Blogs, Insurance Coverage

Is a snowmobile a motor vehicle? 

That was the question before the U.S. District Court for the Western District of New York, in the recently-issued opinion in Stanton v. Lincoln Life & Annuity Co. of New York, No. 09-CV-6430-CJS (W.D.N.Y. Sept. 2, 2010). Judge Charles Siragusa summarized the case as being an action to recover accidental death insurance benefits, brought pursuant to ERISA, where the decedent was intoxicated and operating a snowmobile when he drove the snowmobile into a tree and was killed. Defendants Lincoln Life & Annuity Company of New York and Jefferson Pilot Life America Insurance Company denied coverage on the grounds that the death was not accidental, since it was a foreseeable result of driving a snowmobile in a wooded area at night at a high speed while intoxicated. The Defendants also denied coverage on the grounds that the policy excluded coverage for losses caused by “driving a motor vehicle while intoxicated.” The plaintiff, a beneficiary of the policy, contended that the denial of coverage was arbitrary.

The policy did not define “motor vehicle.” The plaintiff stated that a snowmobile is not a motor vehicle under New York law. This, the court said, was at least a “partially incorrect” statement. Some New York statutes, the court continued, exclude snowmobile from their definitions. “However, some New York statutes include snowmobiles within the definition of a motor vehicle,” the court noted, citing as an example the definition in New York Insurance Law § 3442(13), which states that “‘Motor vehicle’ means a motor vehicle as defined in section 311 of the vehicle and traffic law . . . and includes a snowmobile . . . .” New York law, then, has “no clear universal standard” of whether the definition of “motor vehicle” excludes or includes a snowmobile. The plaintiff, however, had to show that the denial of coverage was arbitrary. Because there was no standard accepted in all circumstances, the defendants’ decision – to follow a definition that includes “snowmobiles” within the definition of “motor vehicles” – was not arbitrary. 

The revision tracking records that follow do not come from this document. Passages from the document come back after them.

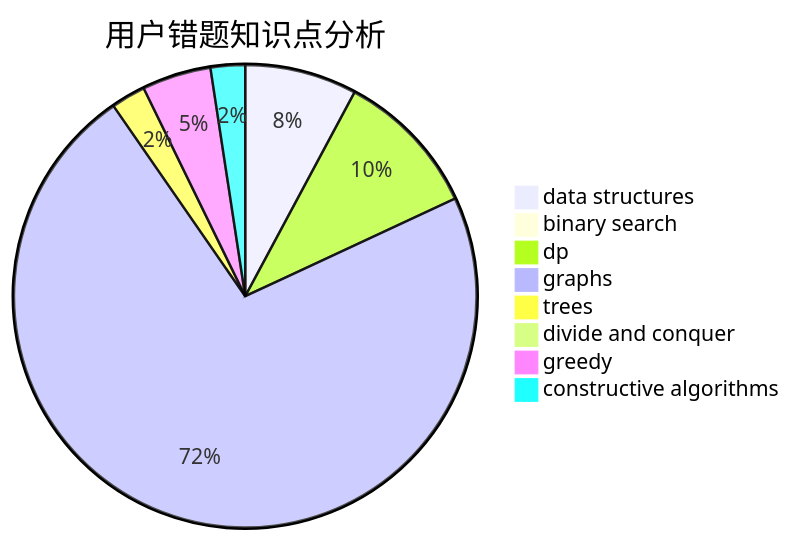
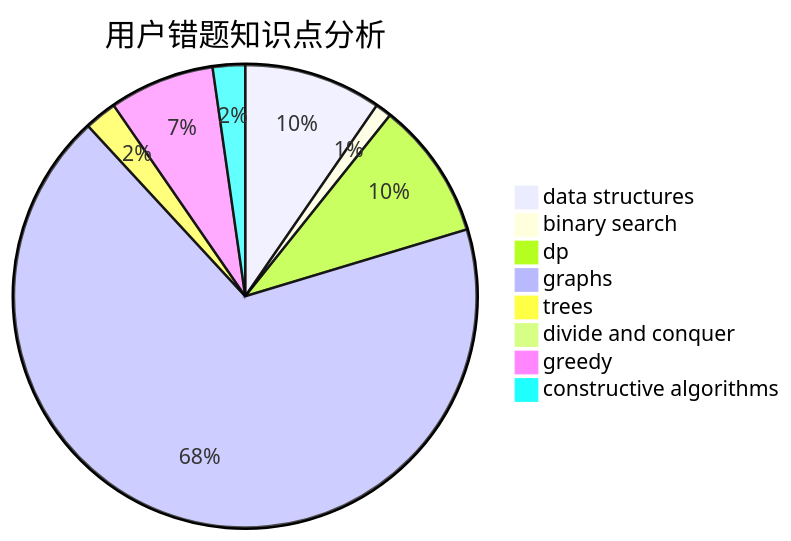
One commit to sherpahu/cfrs.github.io changed the third of 3 diagrams in docs/user/u715.md. Above: the diagram before and after it, drawn with Mermaid. The commit also changed other lines of this file and 2770 other files, not shown here.

````diff
--- a/docs/user/u715.md
+++ b/docs/user/u715.md
@@ -36,11 +36,11 @@
 ```mermaid
 pie title 用户错题知识点分析
-    "data structures" :  13
-    "binary search" :  1
+    "data structures" :  17
+    "binary search" :  2
     "dp" :  17
     "graphs" :  120
     "trees" :  4
     "divide and conquer" :  0
-    "greedy" :  8
+    "greedy" :  13
     "constructive algorithms" :  4
 ```
````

The court granted the defendants’ motion for summary judgment, denied the plaintiff’s cross-motion, and dismissed the action.